Rare Earth Elements are fundamental to Continue reading

Good deaths at LARP camp

I’ve been busy teaching children to die well with make-believe swords. More importantly, I’ve been busy showing them that “winning” a sword fight doesn’t make you the most interesting or coolest character in the scene. Relatedly, I died a lot.

Near the end of our adventure game, shortly after I had led the campers in an oath to continue my mission (defending the land from dragons), I died to the big bad. It was a scripted death. It was also, if I may toot my own horn, a good one. I was lucky enough to have not one but several people come and pay their respects afterwards. I think a few of our campers have realized that they can have a good time and make good scenes with each other, improvising a good scene rather than struggling to win.

I’ll be very pleased if that sticks.

South of Ela Cartaz

I’m away Thursday, so here’s a little setting-seed to tide you over:

There is an island on the southern coast of Ela Cartaz, where the winds bluster chill and wet. Under the moss and rot and the hanging vines, beneath the old trees whose roots eat older mortar and clutch at broken foundation-stones like pearls, there is a warm light. This is the light sought by many, the light for which thousands died before the fall of the first Ela Cartaz. It waits in darkness, while around it the remnants of a lost past whir and click and hum.

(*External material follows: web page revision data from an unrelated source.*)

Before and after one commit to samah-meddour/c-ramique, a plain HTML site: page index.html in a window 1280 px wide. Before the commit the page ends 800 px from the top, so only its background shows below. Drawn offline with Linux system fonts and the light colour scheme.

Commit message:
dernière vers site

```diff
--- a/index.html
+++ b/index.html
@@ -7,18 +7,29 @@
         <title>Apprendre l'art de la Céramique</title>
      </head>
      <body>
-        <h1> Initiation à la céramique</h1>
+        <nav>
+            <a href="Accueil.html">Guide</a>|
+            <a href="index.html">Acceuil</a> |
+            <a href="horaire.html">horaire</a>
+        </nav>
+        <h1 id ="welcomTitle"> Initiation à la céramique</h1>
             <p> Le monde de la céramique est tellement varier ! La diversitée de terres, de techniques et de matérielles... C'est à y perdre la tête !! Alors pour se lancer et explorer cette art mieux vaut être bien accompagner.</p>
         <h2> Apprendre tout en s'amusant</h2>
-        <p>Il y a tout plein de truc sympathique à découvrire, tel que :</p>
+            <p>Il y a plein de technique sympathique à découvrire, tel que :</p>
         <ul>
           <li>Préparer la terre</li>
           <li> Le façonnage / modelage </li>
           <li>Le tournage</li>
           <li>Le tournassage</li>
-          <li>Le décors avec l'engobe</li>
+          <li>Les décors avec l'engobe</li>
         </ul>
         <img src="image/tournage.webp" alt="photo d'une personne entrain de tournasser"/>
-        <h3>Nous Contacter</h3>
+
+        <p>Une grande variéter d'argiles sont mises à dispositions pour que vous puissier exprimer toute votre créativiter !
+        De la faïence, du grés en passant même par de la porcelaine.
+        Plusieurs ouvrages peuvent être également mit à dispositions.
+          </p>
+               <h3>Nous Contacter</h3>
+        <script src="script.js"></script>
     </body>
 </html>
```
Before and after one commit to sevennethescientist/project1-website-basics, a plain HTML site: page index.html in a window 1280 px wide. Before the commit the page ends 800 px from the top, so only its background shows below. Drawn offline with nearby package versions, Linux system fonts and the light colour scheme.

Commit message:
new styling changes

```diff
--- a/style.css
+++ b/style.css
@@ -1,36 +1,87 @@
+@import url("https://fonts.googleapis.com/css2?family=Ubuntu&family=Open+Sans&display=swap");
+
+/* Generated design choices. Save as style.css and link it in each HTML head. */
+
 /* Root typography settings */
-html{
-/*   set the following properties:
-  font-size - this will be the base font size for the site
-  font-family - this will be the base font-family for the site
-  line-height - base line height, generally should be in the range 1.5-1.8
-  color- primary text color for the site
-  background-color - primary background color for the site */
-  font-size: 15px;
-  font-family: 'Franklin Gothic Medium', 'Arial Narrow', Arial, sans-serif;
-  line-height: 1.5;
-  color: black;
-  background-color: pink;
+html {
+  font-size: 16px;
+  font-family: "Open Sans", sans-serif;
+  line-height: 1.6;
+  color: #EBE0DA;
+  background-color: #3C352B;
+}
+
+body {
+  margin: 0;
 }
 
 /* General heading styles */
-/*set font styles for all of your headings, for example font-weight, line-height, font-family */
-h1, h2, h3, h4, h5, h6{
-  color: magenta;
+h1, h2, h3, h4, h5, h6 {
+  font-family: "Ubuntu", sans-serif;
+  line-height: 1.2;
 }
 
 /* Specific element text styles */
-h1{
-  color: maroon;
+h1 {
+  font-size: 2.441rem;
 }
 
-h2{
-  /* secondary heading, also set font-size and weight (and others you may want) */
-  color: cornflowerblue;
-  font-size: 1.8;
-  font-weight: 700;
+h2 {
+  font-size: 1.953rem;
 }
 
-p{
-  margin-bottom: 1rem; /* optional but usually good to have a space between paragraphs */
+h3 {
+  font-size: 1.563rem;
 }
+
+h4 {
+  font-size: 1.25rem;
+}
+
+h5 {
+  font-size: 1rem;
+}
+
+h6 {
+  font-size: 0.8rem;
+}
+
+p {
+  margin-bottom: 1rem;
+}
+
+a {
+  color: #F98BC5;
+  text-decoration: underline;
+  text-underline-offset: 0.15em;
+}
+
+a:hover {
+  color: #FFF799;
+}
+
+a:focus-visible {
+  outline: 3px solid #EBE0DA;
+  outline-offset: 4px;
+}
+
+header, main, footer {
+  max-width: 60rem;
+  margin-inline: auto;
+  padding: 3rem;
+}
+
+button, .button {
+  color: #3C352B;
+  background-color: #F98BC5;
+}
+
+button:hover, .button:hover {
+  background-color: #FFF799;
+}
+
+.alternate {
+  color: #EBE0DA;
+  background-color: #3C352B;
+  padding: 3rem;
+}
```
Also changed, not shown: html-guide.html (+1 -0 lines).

Building Engagement in RPGs, Quick Thoughts

This pulls lessons from all over, but especially from Apocalypse World.

Roleplaying games are a conversation. Like any conversation, they’re at their best when the people in them are engaged and present, not distracted. Playing an RPG means sharing a collaboratively created world and holding that mutual fiction in your mind; thus, the conversation suffers when people disengage.

So how can we keep each other engaged, and avoid Continue reading

Why Roll Dice? Two Misconceptions

Maybe some of you have seen something like this before:

Player: “I want to see what’s behind this bookshelf. I hit it with my axe. I get a 3 on my attack roll.”
Storyteller: “Well… that doesn’t seem very effective. The bookshelf doesn’t move.”
Player: “Okay, I swing at it again. 5.”
Storyteller: “…”
Player: “Not good enough? I try again. 1.”
Storyteller: *Sigh* “The bookshelf falls on you. You take 6 damage.”

These rolls are boring, and this scene is a clear failure in my eyes. Not on the part of the PC, who can’t get a break with that bookshelf, but on the part of the storyteller and the player. It plays into two misconceptions that crop up in RPGs, either of which can Continue reading

Binary Success and Failure in RPGs, Quick Thoughts

Many popular RPG systems measure success (or failure) as a simple binary. For example, by a strict reading of D&D 5e’s rules, either your character is successfully sneaky or they’re not: there’s no middle ground. There’s no benefit for being exceptionally stealthy, and there’s no real penalty for being exceptionally not-stealthy. Thus, there’re no degrees of success or failure. Every test is pass or fail.

This streamlines resolution of tests, and has the benefit of being fast and simple. But it also misses Continue reading

Killing PCs, a quick reflection

Years ago I wrote a piece called “And Then You Die: A Good (Character) Death.” I’ve been thinking more about it recently, because two of my players’ characters died in the last session of D&D that I ran.

Did I actually follow my own advice? Continue reading